Chapter 13 won’t save you as much money as Chapter 7 does, but it also looks better on your credit and has less of an effect on your credit score.

Bankruptcy is not a decision to be made lightly. If you’re considering this, be sure to consult a bankruptcy attorney. Many offer a free initial consultation and can advise you on filing types and fees.

Before You Take Action

Don’t just jump on the first debt reduction method that feels good. Take your time and make sure that whatever method you choose, it’s the best one. Here are steps to help you do that.

Evaluate Your Financial Situation

Before you can figure out how to tackle your debt, you must understand how much you are already spending. Track every penny you spend for at least a month.

You can use whatever method you want for your tracking. Jot expenses (itemized, of course) down in a notebook, create a spreadsheet, or even use an app like Mint or TrueBill. Just make sure that you can easily understand what you have coming in and where it’s going as it goes out.

Free Up Cash With a Budget

Once you know exactly where your money is going, it will be a lot easier to reconfigure your spending into a budget. Here are some ways that you can do that.

Start an Emergency Fund

After you set money aside for your monthly necessities like your rent, utilities, and food, you should start tucking money away in a savings account to help build up an emergency fund. You don’t have to set much aside, especially while you’re trying to pay off your debts. Still, every little bit helps.

Set a Debt Payment Goal

You know yourself best. What will be the most motivating for you—the debt avalanche approach? Or do you need the motivation of the debt snowball? Choose one and organize your debts accordingly.

Cut Nonessential Spending

Nobody is going to tell you that you can’t pay off your debts and have fun at the same time. You absolutely can! You just must be more careful about where you find your entertainment. You can get books, movies, even music from your local library. Your local park might have a free movie night. Instead of spending money on stuff you don’t need, find what you want for free and then put the money you would have spent on it toward your debt.

Work Methodically

It would be awesome if you could come into a windfall that will magically pay off all your debts and leave you with enough left over to live comfortably. In lieu of that, however, taking a slow and methodical approach to your debt repayment is best. It will be better for your financial health in the long run.
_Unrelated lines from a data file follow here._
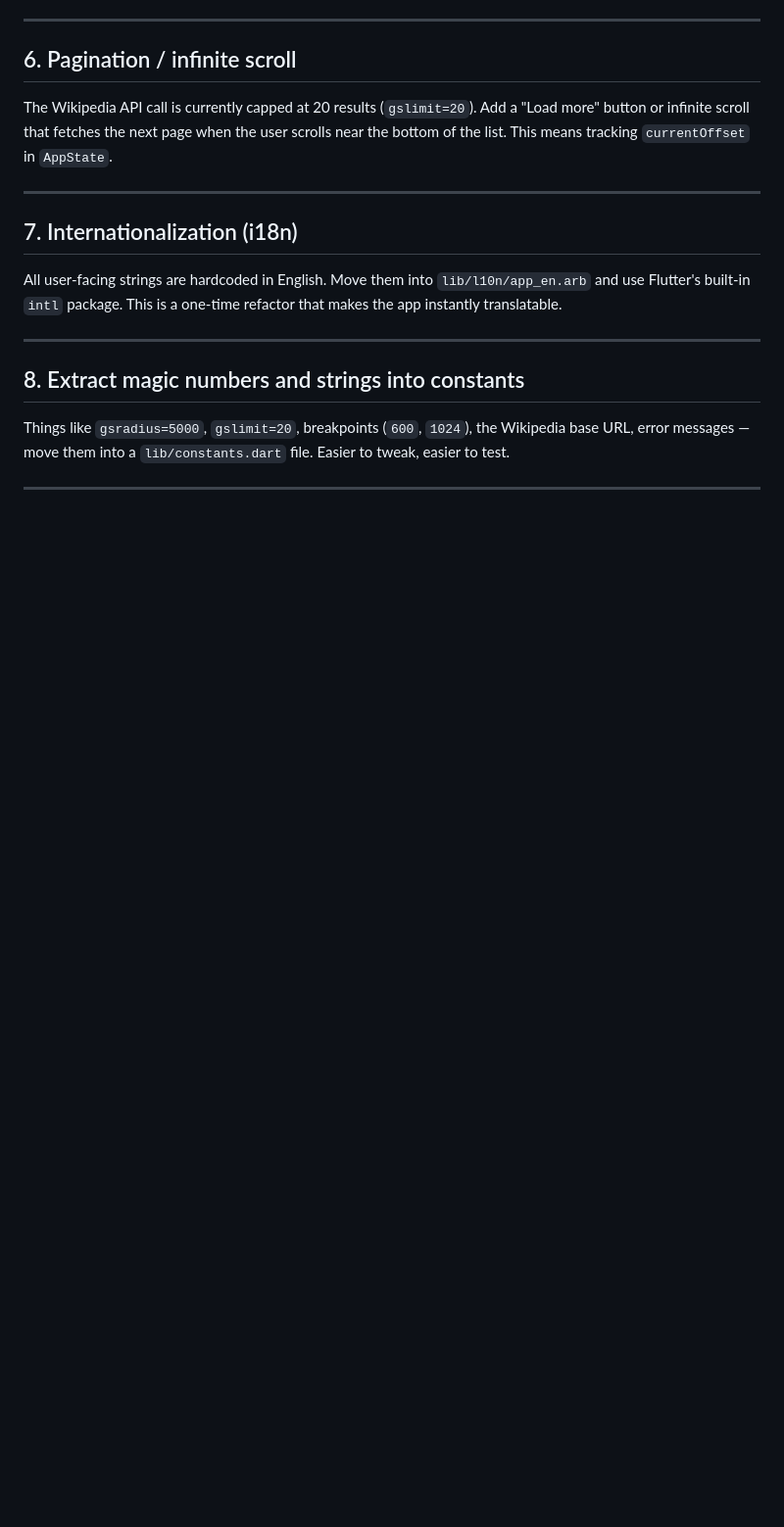
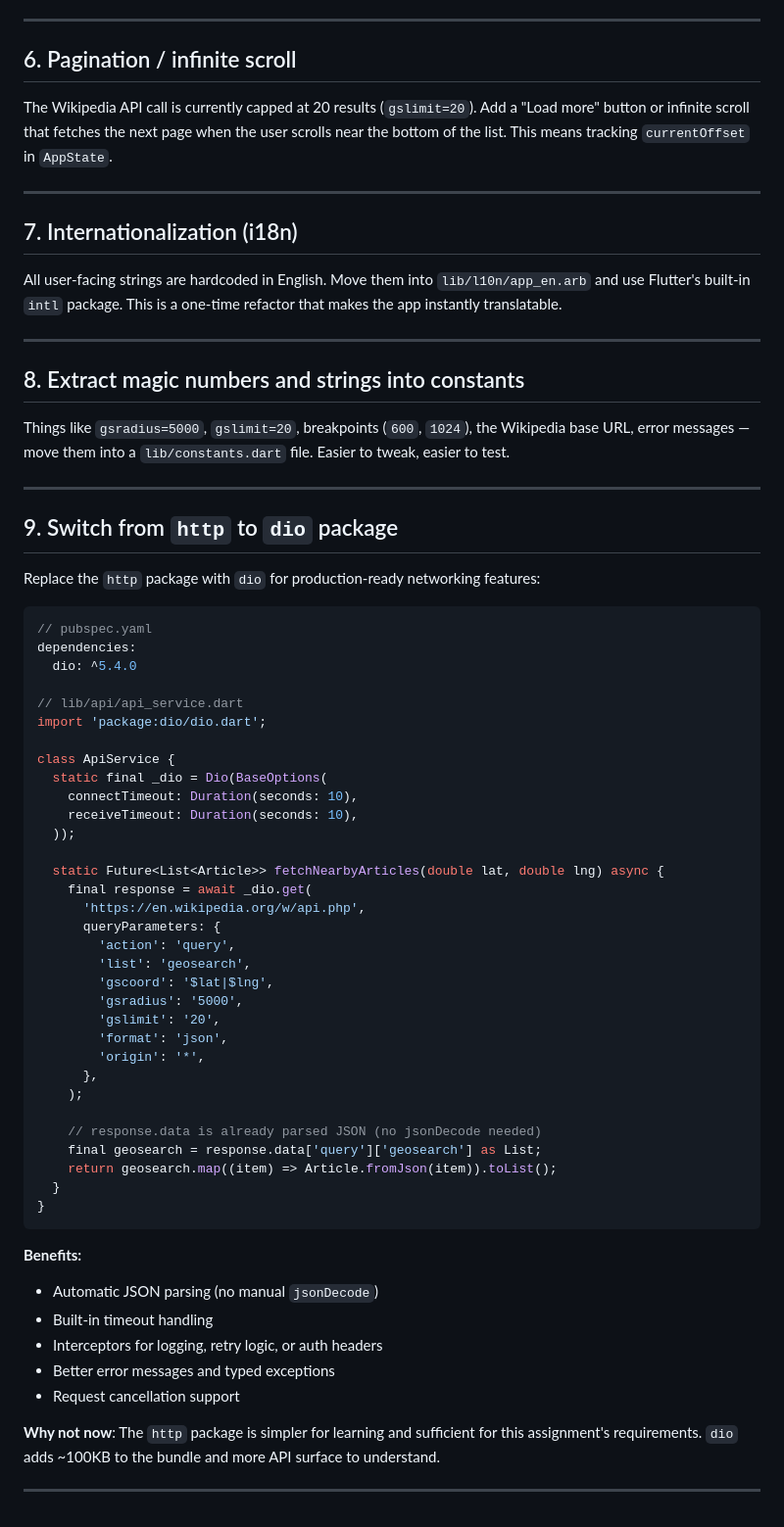
Before and after one commit to LucySpass/flutter-wiki, a Markdown page: IMPROVEMENTS.md, the part around the change. Shown at 98% size. Drawn GitHub-style; blank space fills up the shorter version.

Commit message:
add improvement: switch from http to dio package for enhanced networking features

````diff
--- a/IMPROVEMENTS.md
+++ b/IMPROVEMENTS.md
@@ -126,3 +126,53 @@ All user-facing strings are hardcoded in English. Move them into `lib/l10n/app_e
 Things like `gsradius=5000`, `gslimit=20`, breakpoints (`600`, `1024`), the Wikipedia base URL, error messages — move them into a `lib/constants.dart` file. Easier to tweak, easier to test.
 
 ---
+
+## 9. Switch from `http` to `dio` package
+
+Replace the `http` package with `dio` for production-ready networking features:
+
+```dart
+// pubspec.yaml
+dependencies:
+  dio: ^5.4.0
+
+// lib/api/api_service.dart
+import 'package:dio/dio.dart';
+
+class ApiService {
+  static final _dio = Dio(BaseOptions(
+    connectTimeout: Duration(seconds: 10),
+    receiveTimeout: Duration(seconds: 10),
+  ));
+
+  static Future<List<Article>> fetchNearbyArticles(double lat, double lng) async {
+    final response = await _dio.get(
+      'https://en.wikipedia.org/w/api.php',
+      queryParameters: {
+        'action': 'query',
+        'list': 'geosearch',
+        'gscoord': '$lat|$lng',
+        'gsradius': '5000',
+        'gslimit': '20',
+        'format': 'json',
+        'origin': '*',
+      },
+    );
+
+    // response.data is already parsed JSON (no jsonDecode needed)
+    final geosearch = response.data['query']['geosearch'] as List;
+    return geosearch.map((item) => Article.fromJson(item)).toList();
+  }
+}
+```
+
+**Benefits:**
+- Automatic JSON parsing (no manual `jsonDecode`)
+- Built-in timeout handling
+- Interceptors for logging, retry logic, or auth headers
+- Better error messages and typed exceptions
+- Request cancellation support
+
+**Why not now**: The `http` package is simpler for learning and sufficient for this assignment's requirements. `dio` adds ~100KB to the bundle and more API surface to understand.
+
+---
````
Be Realistic

As mentioned above, there is no reason you can’t work toward paying off your debt and still manage to have fun. In fact, it is essential that you do this. If you cut too much of your spending and deny yourself too much, you’re more likely to “binge spend” and undo all your hard work. Instead, set aside a small amount of “mad money” every month for impulse purchases or something fun just because you want it.

The Bottom Line
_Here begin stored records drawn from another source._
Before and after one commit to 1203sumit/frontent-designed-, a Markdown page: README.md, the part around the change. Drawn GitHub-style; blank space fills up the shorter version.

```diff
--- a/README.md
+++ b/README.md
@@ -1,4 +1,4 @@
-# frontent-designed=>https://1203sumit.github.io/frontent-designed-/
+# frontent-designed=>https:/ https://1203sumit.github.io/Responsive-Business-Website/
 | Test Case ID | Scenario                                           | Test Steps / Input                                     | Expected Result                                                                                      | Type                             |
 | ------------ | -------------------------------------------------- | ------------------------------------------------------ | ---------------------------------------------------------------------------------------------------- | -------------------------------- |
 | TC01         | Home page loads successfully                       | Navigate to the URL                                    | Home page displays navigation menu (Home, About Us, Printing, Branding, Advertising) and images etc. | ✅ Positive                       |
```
Spending is easy. Repaying debt is hard. Still, there are ways that you can do it and even save money while you do! Use the methods mentioned here to help yourself do exactly that.


What Happens if I Stop Paying My Credit Card Bills?

Your credit score will tank, your credit history will look bad, and you’ll have a hard time doing much of anything that requires credit for a long time. A good credit score will help you qualify for the best interest rates, get a new cell phone, rent an apartment and could even come into play when you’re looking for a new job.
In addition, though you will not go to jail for defaulting on debt payments, a lender or credit card issuer could turn you over to a collections agency or could sue you, and you could end up having your wages garnished.

How Does Debt Reduction Affect My Credit Score?

As you pay your debts down, your credit score will go up. This is because your credit utilization ratio will decrease and you’ll have fewer late payments marring your credit score. One late credit card payment will stay on your credit report for up to seven years.

What Should I Do if the Debt Collector is Harassing Me?

The FTC has a lot of tips to help you if you are being harassed. In the short term, though, tell them that you are contacting your lawyer. This will scare off the scammers.